In the war for talent, HR professionals are not being equipped with one of the most important weapons in the recruitment armoury – employer branding.
An exclusive survey of 1,889 Personnel Today readers with responsibility for recruitment reveals that 95% of respondents believe employer branding is ‘important’ (Fig. A), with 80% saying that it will become even more so (Fig. B). And yet only 25% of those surveyed have responsibility for employer branding (Fig. C).
Many senior HR professionals said they were trying to make their organisation an ‘employer of choice’ in the face of low unemployment and skills shortages.
One said: “There is so much competition for good candidates, those with a good employer brand will be able to pick and choose from the best candidates.” And another added: “People are becoming more inclined to look for roles where the organisation’s values are aligned with their own.”
Recruitment remains the preserve of the HR department. Indeed, the number of people in HR with responsibility for recruiting is increasing (Fig. D).
The proportion of jobs being filled by both internal and external recruitment advertising is on the decline, while recruitment consultancies are filling a greater share of the vacancies (Fig. E). But the biggest change to the recruitment landscape has been the development of the internet.
Three-quarters of respondents agree that it has changed the way their organisations approach recruitment (Fig. F).
But while much of this can be attributed to the growth of online media and jobs boards, survey respondents claim that the fastest growing medium over the next two years will be their companies’ own websites.
Seventy-six per cent plan to use their company websites more for recruitment purposes. Local and national newspapers will be the losers, with 23% and 37% (respectively) of respondents planning to use them less for job ads.
One respondent summed up the general mood: “I intend to get our website working efficiently to attract candidates without agency or advertising fees attached.”
Despite respondents’ clear interest in the cost of recruitment, only 6% said their companies had a cost-per-hire target.
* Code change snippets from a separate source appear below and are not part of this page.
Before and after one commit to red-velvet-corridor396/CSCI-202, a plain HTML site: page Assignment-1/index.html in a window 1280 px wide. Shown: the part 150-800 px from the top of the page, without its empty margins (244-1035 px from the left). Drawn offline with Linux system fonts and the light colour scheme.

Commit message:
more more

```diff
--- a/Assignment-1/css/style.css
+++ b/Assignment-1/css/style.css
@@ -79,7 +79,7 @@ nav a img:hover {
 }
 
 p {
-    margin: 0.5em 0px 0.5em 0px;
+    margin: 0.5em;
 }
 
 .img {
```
The average cost-per-hire is measured, however, and stands at £2,773 (£3,175 among organisations with more than 10,000 employees).
And HR departments are increasingly finding that the return on investment from their recruitment spending is being measured (Fig G).
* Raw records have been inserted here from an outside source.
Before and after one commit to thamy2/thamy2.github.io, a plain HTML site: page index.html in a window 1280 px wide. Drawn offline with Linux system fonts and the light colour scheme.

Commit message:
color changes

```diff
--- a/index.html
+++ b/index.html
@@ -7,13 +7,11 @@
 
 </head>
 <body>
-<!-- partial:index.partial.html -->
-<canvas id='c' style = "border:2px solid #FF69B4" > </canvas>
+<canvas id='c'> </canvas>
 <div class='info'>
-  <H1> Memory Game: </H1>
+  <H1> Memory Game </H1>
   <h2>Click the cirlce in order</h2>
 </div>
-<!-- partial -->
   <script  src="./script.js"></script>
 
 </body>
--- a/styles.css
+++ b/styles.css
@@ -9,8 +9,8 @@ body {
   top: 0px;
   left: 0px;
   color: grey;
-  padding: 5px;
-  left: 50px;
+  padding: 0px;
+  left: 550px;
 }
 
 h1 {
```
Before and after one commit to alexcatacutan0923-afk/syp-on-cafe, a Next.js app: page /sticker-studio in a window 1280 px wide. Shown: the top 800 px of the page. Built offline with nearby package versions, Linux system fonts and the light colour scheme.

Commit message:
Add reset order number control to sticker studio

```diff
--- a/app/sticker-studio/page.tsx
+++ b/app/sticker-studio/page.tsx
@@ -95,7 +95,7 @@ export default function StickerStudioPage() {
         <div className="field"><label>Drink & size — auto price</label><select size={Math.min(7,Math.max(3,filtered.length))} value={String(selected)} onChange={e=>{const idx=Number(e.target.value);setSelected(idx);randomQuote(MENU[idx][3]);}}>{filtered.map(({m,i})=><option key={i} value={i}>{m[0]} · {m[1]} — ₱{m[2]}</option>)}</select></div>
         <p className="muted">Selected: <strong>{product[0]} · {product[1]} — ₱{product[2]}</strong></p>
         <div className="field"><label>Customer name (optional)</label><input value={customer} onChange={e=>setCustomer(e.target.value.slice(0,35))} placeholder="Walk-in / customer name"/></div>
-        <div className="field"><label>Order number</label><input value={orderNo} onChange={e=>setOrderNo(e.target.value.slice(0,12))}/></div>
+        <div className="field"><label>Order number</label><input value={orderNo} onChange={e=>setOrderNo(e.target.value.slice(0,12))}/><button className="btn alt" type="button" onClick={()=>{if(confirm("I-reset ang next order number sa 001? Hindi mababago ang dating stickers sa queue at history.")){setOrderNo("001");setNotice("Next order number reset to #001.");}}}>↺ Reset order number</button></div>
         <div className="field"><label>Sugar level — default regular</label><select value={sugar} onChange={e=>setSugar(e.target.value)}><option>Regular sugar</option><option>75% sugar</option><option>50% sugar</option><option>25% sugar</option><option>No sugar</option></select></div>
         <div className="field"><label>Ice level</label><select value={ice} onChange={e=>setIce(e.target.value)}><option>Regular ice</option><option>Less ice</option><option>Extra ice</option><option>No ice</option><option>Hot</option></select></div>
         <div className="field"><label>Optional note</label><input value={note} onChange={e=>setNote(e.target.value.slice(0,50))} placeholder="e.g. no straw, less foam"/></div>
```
That investment will be channelled into a number of areas, but principally it will go to employee retention schemes, followed by developing in-house recruitment websites and improving employer branding (Fig. H).